• _RECORDS SUPPLIED_
• • • •

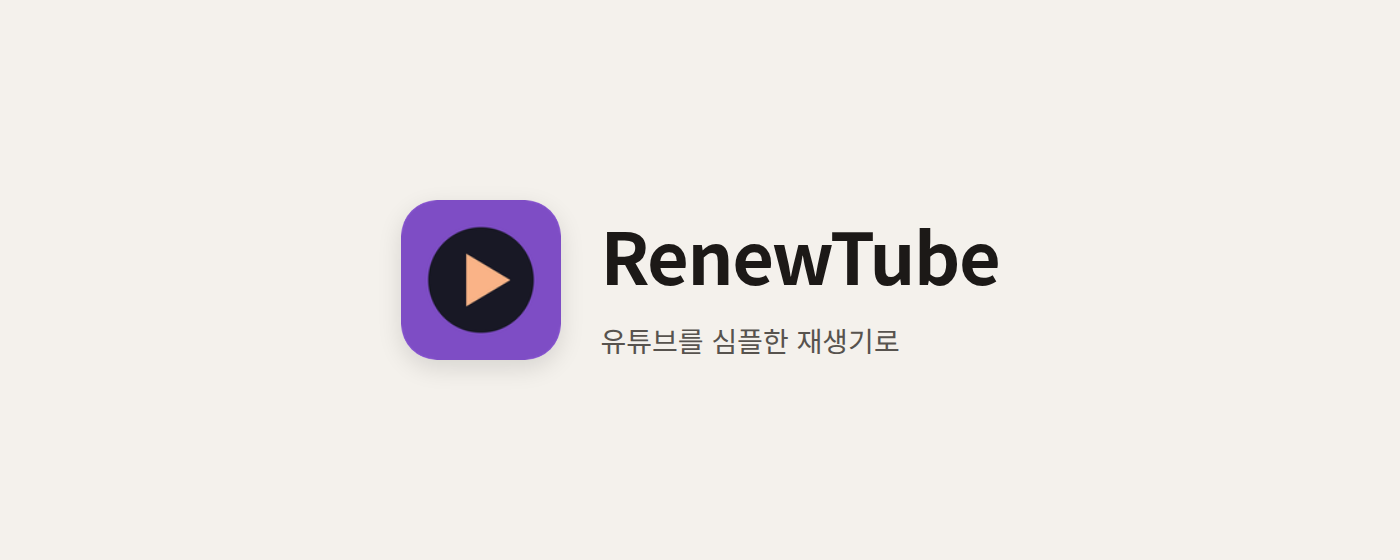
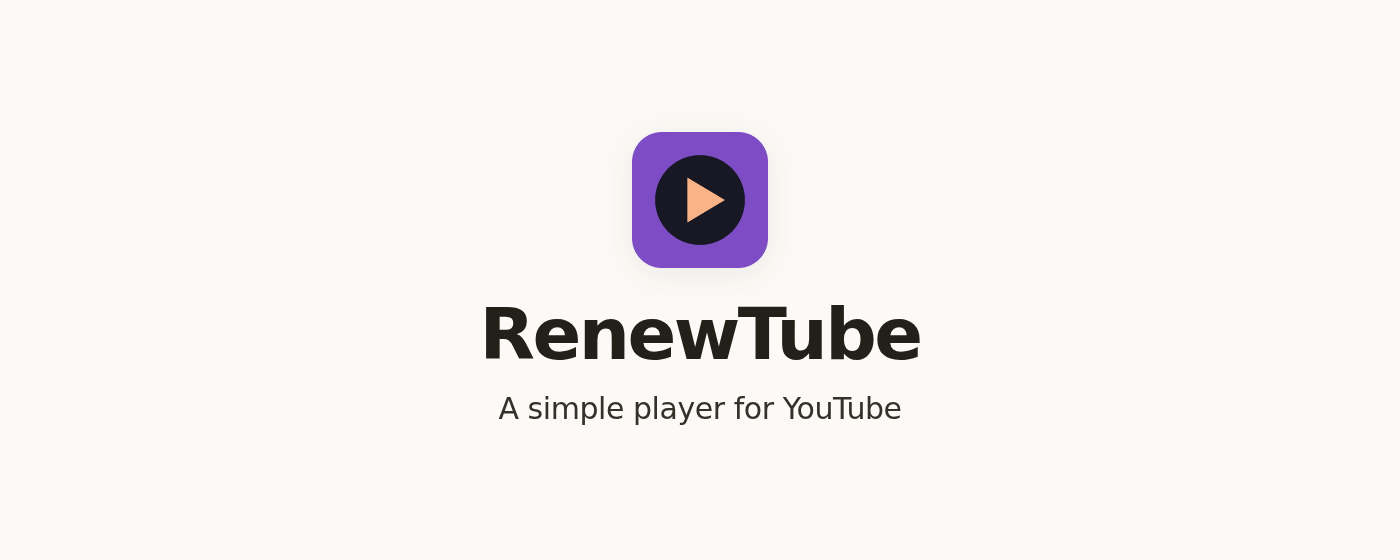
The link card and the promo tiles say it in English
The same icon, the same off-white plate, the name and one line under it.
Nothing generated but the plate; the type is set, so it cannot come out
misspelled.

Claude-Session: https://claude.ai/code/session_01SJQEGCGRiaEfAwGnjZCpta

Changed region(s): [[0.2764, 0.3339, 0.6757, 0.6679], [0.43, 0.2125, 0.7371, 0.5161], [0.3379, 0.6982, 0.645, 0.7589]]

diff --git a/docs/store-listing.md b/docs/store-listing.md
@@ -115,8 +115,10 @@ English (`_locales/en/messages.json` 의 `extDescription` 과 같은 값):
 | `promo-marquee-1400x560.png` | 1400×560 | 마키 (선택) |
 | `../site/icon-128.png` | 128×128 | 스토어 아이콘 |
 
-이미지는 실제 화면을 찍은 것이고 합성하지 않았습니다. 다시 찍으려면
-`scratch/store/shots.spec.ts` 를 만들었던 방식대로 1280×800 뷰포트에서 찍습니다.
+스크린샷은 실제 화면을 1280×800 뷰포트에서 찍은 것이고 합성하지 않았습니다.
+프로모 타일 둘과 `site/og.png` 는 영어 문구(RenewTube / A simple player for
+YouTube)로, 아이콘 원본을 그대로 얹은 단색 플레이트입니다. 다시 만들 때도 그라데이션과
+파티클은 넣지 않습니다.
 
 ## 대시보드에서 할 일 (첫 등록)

• • • •

• _WHAT YOU HAVE TO DO_
From the first line to the last, retype the entries above exactly, minus the pictures.

• _TASK ANSWER_
The link card and the promo tiles say it in English
The same icon, the same off-white plate, the name and one line under it.
Nothing generated but the plate; the type is set, so it cannot come out
misspelled.

Claude-Session: https://claude.ai/code/session_01SJQEGCGRiaEfAwGnjZCpta

Changed region(s): [[0.2764, 0.3339, 0.6757, 0.6679], [0.43, 0.2125, 0.7371, 0.5161], [0.3379, 0.6982, 0.645, 0.7589]]

diff --git a/docs/store-listing.md b/docs/store-listing.md
@@ -115,8 +115,10 @@ English (`_locales/en/messages.json` 의 `extDescription` 과 같은 값):
 | `promo-marquee-1400x560.png` | 1400×560 | 마키 (선택) |
 | `../site/icon-128.png` | 128×128 | 스토어 아이콘 |
 
-이미지는 실제 화면을 찍은 것이고 합성하지 않았습니다. 다시 찍으려면
-`scratch/store/shots.spec.ts` 를 만들었던 방식대로 1280×800 뷰포트에서 찍습니다.
+스크린샷은 실제 화면을 1280×800 뷰포트에서 찍은 것이고 합성하지 않았습니다.
+프로모 타일 둘과 `site/og.png` 는 영어 문구(RenewTube / A simple player for
+YouTube)로, 아이콘 원본을 그대로 얹은 단색 플레이트입니다. 다시 만들 때도 그라데이션과
+파티클은 넣지 않습니다.
 
 ## 대시보드에서 할 일 (첫 등록)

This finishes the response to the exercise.